CHURCH-RATES ABOLITION SOCIETY.
That persons who, for conscience sake, or, what is not an impossible supposition, for motives which they would blink acknowledging to their own hearts, see cause " to strain at a gnat," and dissent on divers grounds from our apostolic Establishment; that they should nevertheless find themselves constrained by law to contribute to the support of a religious system to which they cannot conform, appears at the first blush not a little startling; but the wonder will subside when the just and well-constituted minds of our countrymen are taught to look somewhat closer into the merits of the case, and come to sift out the truth for themselves from the midst of perversions, exaggerations, and falsities. Did not we Churchmen indeed find ourselves under the necessity of annually subscribing our quota for the preservation of holy wells, images of the saints, relics of miraculous efficacy, and other contemporary illustrations of certain texts thickly strewn in the Æneid and Metamorphoses, we should naturally recoil at the attempted impost, and do all that we legally might to get rid of so obnoxious a tax-to reform it altogether.
How then, it will be objected, can we affect surprise that people should cry out for the abolition of church-rates and why interpose obstacles in the way of the Dissenters throwing off the grievances with which they are saddled? Why not henceforward suffer them to withhold their contributions towards the necessary working and repairs of the Establishment ?

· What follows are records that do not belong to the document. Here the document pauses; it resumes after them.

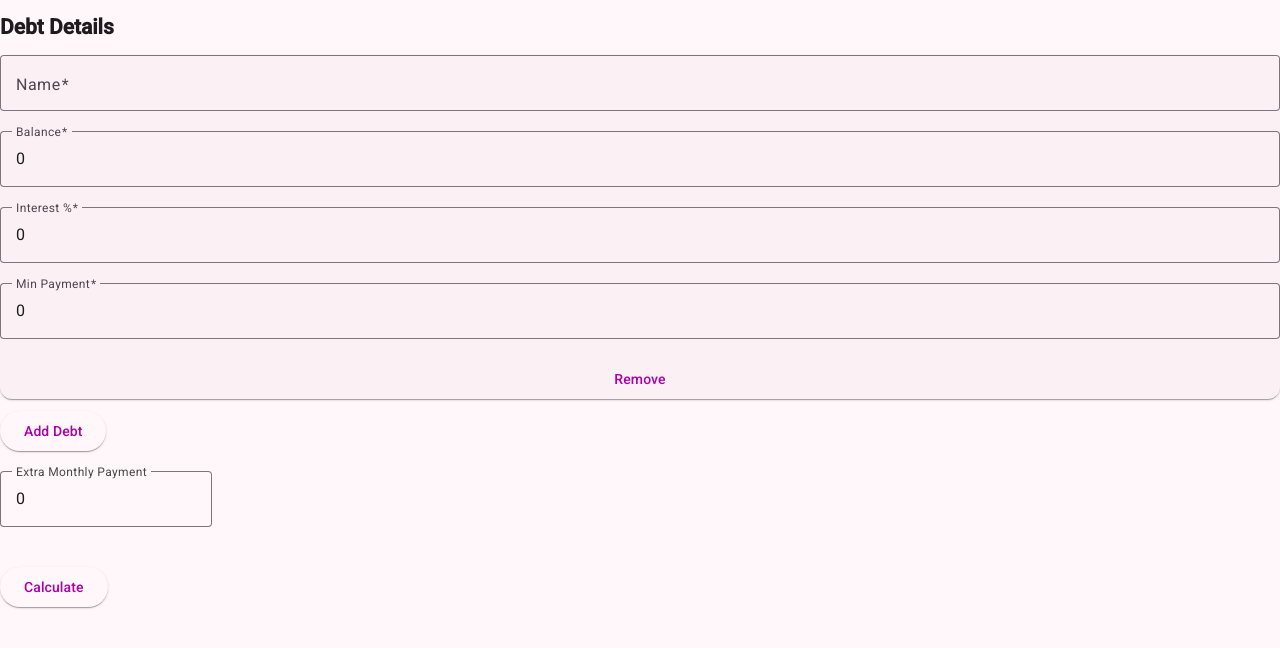
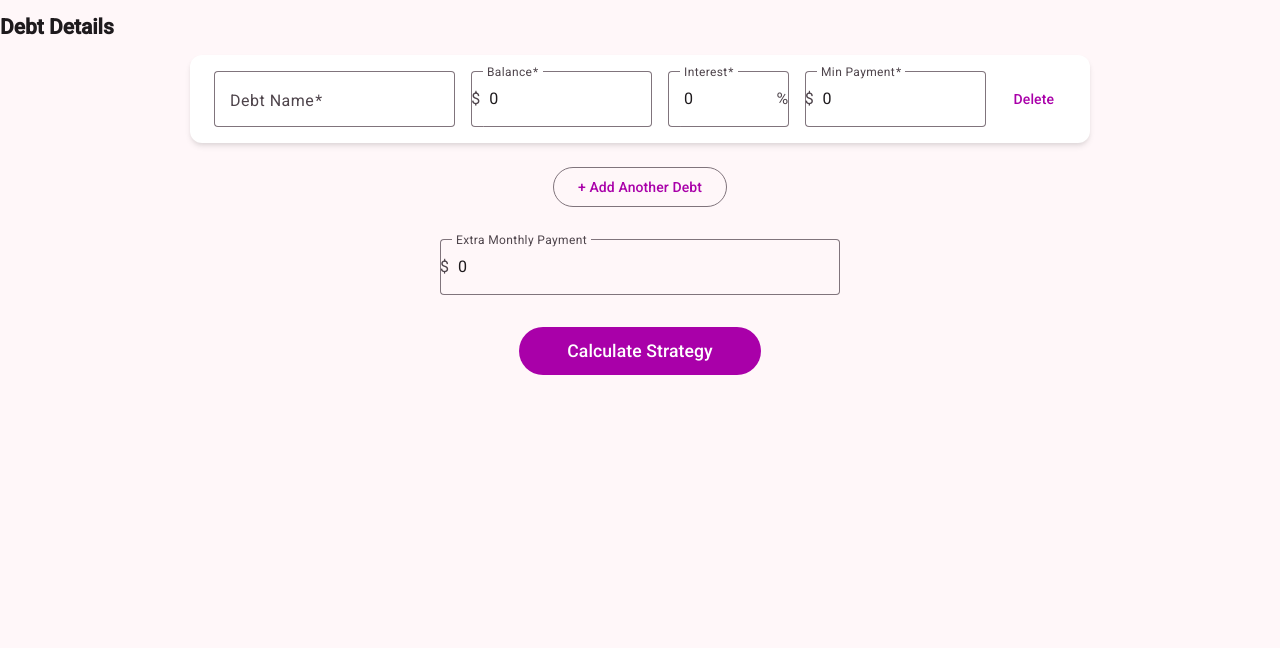
Before and after one commit to yshanker00/debt-smart, an Angular app in the folder frontend/debt-ui/: page / in a window 1280 px wide. Shown: the top 648 px of the page. Built offline with nearby package versions, Linux system fonts and the light colour scheme.

Commit message:
feat: updated ui and added some styles

```diff
--- a/frontend/debt-ui/angular.json
+++ b/frontend/debt-ui/angular.json
@@ -92,5 +92,8 @@
         }
       }
     }
+  },
+  "cli": {
+    "analytics": false
   }
 }
--- a/frontend/debt-ui/src/app/components/debt-form/debt-form.html
+++ b/frontend/debt-ui/src/app/components/debt-form/debt-form.html
@@ -1,84 +1,96 @@
-<mat-card
-  *ngIf="result"
-  [style.border]="bestStrategy() === 'snowball' ? '2px solid green' : ''"
-  style="flex: 1; min-width: 280px;"
->
+@if (result) {
+<mat-card [style.border]="bestStrategy() === 'snowball' ? '2px solid green' : ''" style="flex: 1; min-width: 280px;">
   <h3>
     Snowball Strategy
-    <span *ngIf="bestStrategy() === 'snowball'">✅ Recommended</span>
+    @if (bestStrategy() === 'snowball') {
+    <span>✅ Recommended</span>
+    }
   </h3>
 
   <p><strong>Months to Debt Free:</strong> {{ result.snowball.monthsToDebtFree }}</p>
   <p><strong>Total Interest:</strong> ${{ result.snowball.totalInterest }}</p>
 </mat-card>
+}
+
 <h2>Debt Details</h2>
 
-<form [formGroup]="form" (ngSubmit)="submit()">
+<form [formGroup]="form" (ngSubmit)="submit()" class="debt-form-container">
 
-  <div formArrayName="debts">
-    <div *ngFor="let debt of debts.controls; let i = index" [formGroupName]="i">
+  <div formArrayName="debts" class="debts-list">
+    @for (debt of debts.controls; track debt; let i = $index) {
+    <div [formGroupName]="i" class="debt-item-row">
 
-      <mat-card style="margin-bottom: 12px;">
-        <mat-form-field appearance="outline">
-          <mat-label>Name</mat-label>
-          <input matInput formControlName="name">
+      <mat-card class="debt-card">
+        <div class="debt-grid">
+          <mat-form-field appearance="outline" class="field-name">
+            <mat-label>Debt Name</mat-label>
+            <input matInput formControlName="name" placeholder="e.g. Visa">
           </mat-form-field>
 
-        <mat-form-field appearance="outline">
+          <mat-form-field appearance="outline" class="field-balance">
             <mat-label>Balance</mat-label>
-          <input matInput type="number" formControlName="balance">
+            <span matPrefix>$&nbsp;</span>
+            <input matInput type="number" formControlName="balance" placeholder="0.00">
           </mat-form-field>
 
-        <mat-form-field appearance="outline">
-          <mat-label>Interest %</mat-label>
-          <input matInput type="number" formControlName="interestRate">
+          <mat-form-field appearance="outline" class="field-interest">
+            <mat-label>Interest</mat-label>
+            <span matSuffix>%</span>
+            <input matInput type="number" formControlName="interestRate" placeholder="0">
           </mat-form-field>
 
-        <mat-form-field appearance="outline">
+          <mat-form-field appearance="outline" class="field-payment">
             <mat-label>Min Payment</mat-label>
-          <input matInput type="number" formControlName="minimumPayment">
+            <span matPrefix>$&nbsp;</span>
+            <input matInput type="number" formControlName="minimumPayment" placeholder="0.00">
           </mat-form-field>
 
-        <button mat-button color="warn" type="button" (click)="removeDebt(i)">
-          Remove
+          <div class="action-col">
+            <button mat-button color="warn" type="button" (click)="removeDebt(i)" title="Remove Debt">
+              Delete
             </button>
+          </div>
+        </div>
       </mat-card>
 
     </div>
+    }
   </div>
 
-  <button mat-raised-button color="primary" type="button" (click)="addDebt()">
-    Add Debt
+  <div class="form-actions">
+    <button mat-stroked-button color="primary" type="button" (click)="addDebt()">
+      + Add Another Debt
     </button>
+  </div>
 
-  <br><br>
-
+  <div class="extra-payment-section">
     <mat-form-field appearance="outline">
       <mat-label>Extra Monthly Payment</mat-label>
+      <span matPrefix>$&nbsp;</span>
       <input matInput type="number" formControlName="extraPayment">
+      <mat-hint>Amount you can pay above minimums</mat-hint>
     </mat-form-field>
+  </div>
 
-  <br><br>
-
-  <button
-    mat-raised-button
-    color="accent"
-    type="submit"
-    [disabled]="loading"
-  >
-    {{ loading ? 'Calculating' : 'Calculate' }}
+  <div class="submit-section">
+    <button mat-flat-button color="primary" type="submit" [disabled]="loading" class="calculate-btn">
+      {{ loading ? 'Calculating...' : 'Calculate Strategy' }}
     </button>
+  </div>
 
 </form>
 
-<mat-card *ngIf="result && bestStrategy()" style="margin-top: 16px; background: #f5fff5;">
+@if (result && bestStrategy()) {
+<mat-card style="margin-top: 16px; background: #f5fff5;">
   <p>
     💡 <strong>{{ bestStrategy() | titlecase }}</strong> strategy saves you
     <strong>${{ interestDifference() }}</strong> in interest compared to the other option.
   </p>
 </mat-card>
+}
 
-<div *ngIf="result" style="margin-top: 24px; display: flex; gap: 16px; flex-wrap: wrap;">
+@if (result) {
+<div style="margin-top: 24px; display: flex; gap: 16px; flex-wrap: wrap;">
 
   <mat-card style="flex: 1; min-width: 280px;">
     <h3>Snowball Strategy</h3>
@@ -87,13 +99,12 @@
   </mat-card>
 
 
-  <mat-card
-    [style.border]="bestStrategy() === 'avalanche' ? '2px solid green' : ''"
-    style="flex: 1; min-width: 280px;"
-  >
+  <mat-card [style.border]="bestStrategy() === 'avalanche' ? '2px solid green' : ''" style="flex: 1; min-width: 280px;">
     <h3>
       Avalanche Strategy
-      <span *ngIf="bestStrategy() === 'avalanche'">✅ Recommended</span>
+      @if (bestStrategy() === 'avalanche') {
+      <span>✅ Recommended</span>
+      }
     </h3>
 
     <p><strong>Months to Debt Free:</strong> {{ result.avalanche.monthsToDebtFree }}</p>
@@ -101,3 +112,4 @@
   </mat-card>
 
 </div>
+}
--- a/frontend/debt-ui/src/app/components/debt-form/debt-form.scss
+++ b/frontend/debt-ui/src/app/components/debt-form/debt-form.scss
@@ -0,0 +1,88 @@
+.debt-form-container {
+  max-width: 900px;
+  margin: 0 auto;
+  font-family: 'Inter', sans-serif;
+}
+
+.debts-list {
+  display: flex;
+  flex-direction: column;
+  gap: 16px;
+  margin-bottom: 24px;
+}
+
+.debt-item-row {
+  width: 100%;
+}
+
+.debt-card {
+  padding: 16px 24px;
+  border-radius: 12px;
+  box-shadow: 0 4px 6px -1px rgba(0, 0, 0, 0.1), 0 2px 4px -1px rgba(0, 0, 0, 0.06);
+  background: #ffffff;
+}
+
+.debt-grid {
+  display: grid;
+  grid-template-columns: 2fr 1.5fr 1fr 1.5fr auto;
+  gap: 16px;
+  align-items: center;
+
+  @media (max-width: 768px) {
+    grid-template-columns: 1fr 1fr;
+    gap: 12px;
+
+    .field-name {
+      grid-column: 1 / -1;
+    }
+
+    .action-col {
+      grid-column: 1 / -1;
+      display: flex;
+      justify-content: flex-end;
+    }
+  }
+}
+
+.action-col {
+  display: flex;
+  justify-content: center;
+}
+
+.form-actions {
+  display: flex;
+  justify-content: center;
+  margin-bottom: 32px;
+}
+
+.extra-payment-section {
+  max-width: 400px;
+  margin: 0 auto 32px;
+
+  mat-form-field {
+    width: 100%;
+  }
+}
+
+.submit-section {
+  display: flex;
+  justify-content: center;
+
+  .calculate-btn {
+    padding: 24px 48px;
+    font-size: 1.1rem;
+    border-radius: 50px;
+  }
+}
+
+mat-form-field {
+  width: 100%;
+}
+
+/* Make inputs look a bit cleaner */
+::ng-deep .mat-mdc-form-field-subscript-wrapper {
+  display: none; /* Hide hint wrapper if empty to save space, or handle hints carefully */
+}
+
+/* Re-enable helper text space only when needed if you use hints aggressively,
+   but for this "clean" look, often removing the reserved space helps alignment */
--- a/frontend/debt-ui/src/app/components/debt-form/debt-form.ts
+++ b/frontend/debt-ui/src/app/components/debt-form/debt-form.ts
@@ -25,11 +25,12 @@ import { MatButtonModule } from '@angular/material/button';
     MatInputModule,
     MatButtonModule
   ],
-  templateUrl: './debt-form.html'
+  templateUrl: './debt-form.html',
+  styleUrl: './debt-form.scss'
 })
 export class DebtFormComponent {
 
-  form!: FormGroup;
+  form: FormGroup;
   result: any = null;
   loading = false;
 
@@ -75,7 +76,7 @@ export class DebtFormComponent {
       next: (res) => {
         this.result = res;
         this.loading = false;
-        this.cdr.detectChanges(); // ✅ single, clean trigger
+        this.cdr.detectChanges();
       },
       error: (err) => {
         console.error('API Error', err);
```
Lines whose indentation alone changed are shown as unchanged.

In the eyes of all true Englishmen, who take a common pride in the liberty of their country, and their own freedom of choice in matters of religion, the abuse is monstrous! It is harddistressing—it is a crying injustice, which is indeed but a feeble term with which to stigmatize the cruelty of such a proceeding. This compulsory law, which enforces its own fulfilment, is one of rigour, and unjust in principle. It is an intolerable burden on the consciences of Dissenters, who, in defiance of their religious scruples, are made to swell the arbitrary contribution. It is quite enough to justify the declaration of a celebrated Voluntary leader," that the overthrow of the English Church is a consum